### Your instructions
Images should be omitted while the rest of the data is duplicated exactly.

(Collected data)
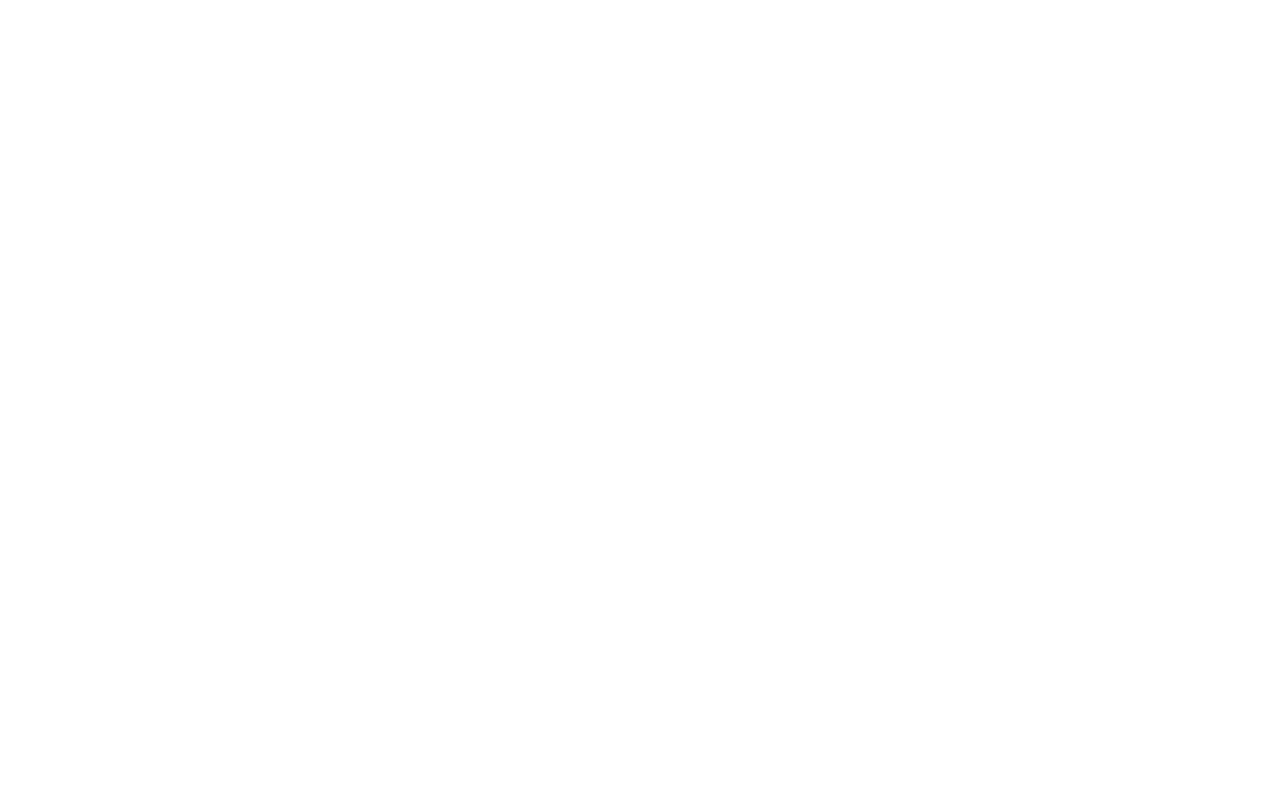
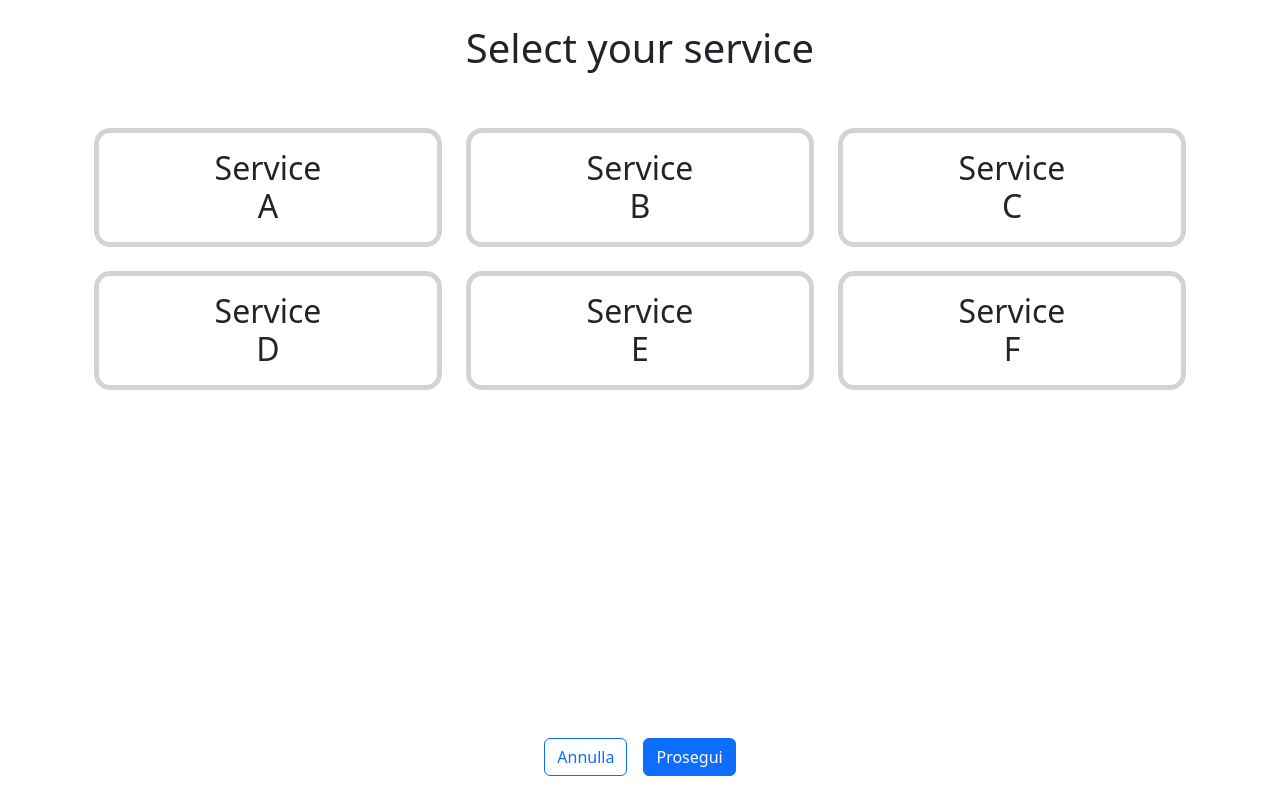
Before and after one commit to demoa00/se2023-11-OfficeQueueManager, a React (Vite) app in the folder client/: page / in a window 1280 px wide. Before the commit this address had no page. Built offline with nearby package versions, Linux system fonts and the light colour scheme.

Commit message:
Update home route

```diff
--- a/client/src/App.jsx
+++ b/client/src/App.jsx
@@ -10,7 +10,7 @@
     <BrowserRouter>
       <Routes>
         <Route path="/queue" element={<Queue/>}></Route>
-        <Route path="/getTicket" element={<GetTicket/>}></Route>
+        <Route path="/" element={<GetTicket/>}></Route>
       </Routes>
     </BrowserRouter>
   )
```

### Your response
Before and after one commit to demoa00/se2023-11-OfficeQueueManager, a React (Vite) app in the folder client/: page / in a window 1280 px wide. Before the commit this address had no page. Built offline with nearby package versions, Linux system fonts and the light colour scheme.

Commit message:
Update home route

```diff
--- a/client/src/App.jsx
+++ b/client/src/App.jsx
@@ -10,7 +10,7 @@
     <BrowserRouter>
       <Routes>
         <Route path="/queue" element={<Queue/>}></Route>
-        <Route path="/getTicket" element={<GetTicket/>}></Route>
+        <Route path="/" element={<GetTicket/>}></Route>
       </Routes>
     </BrowserRouter>
   )
```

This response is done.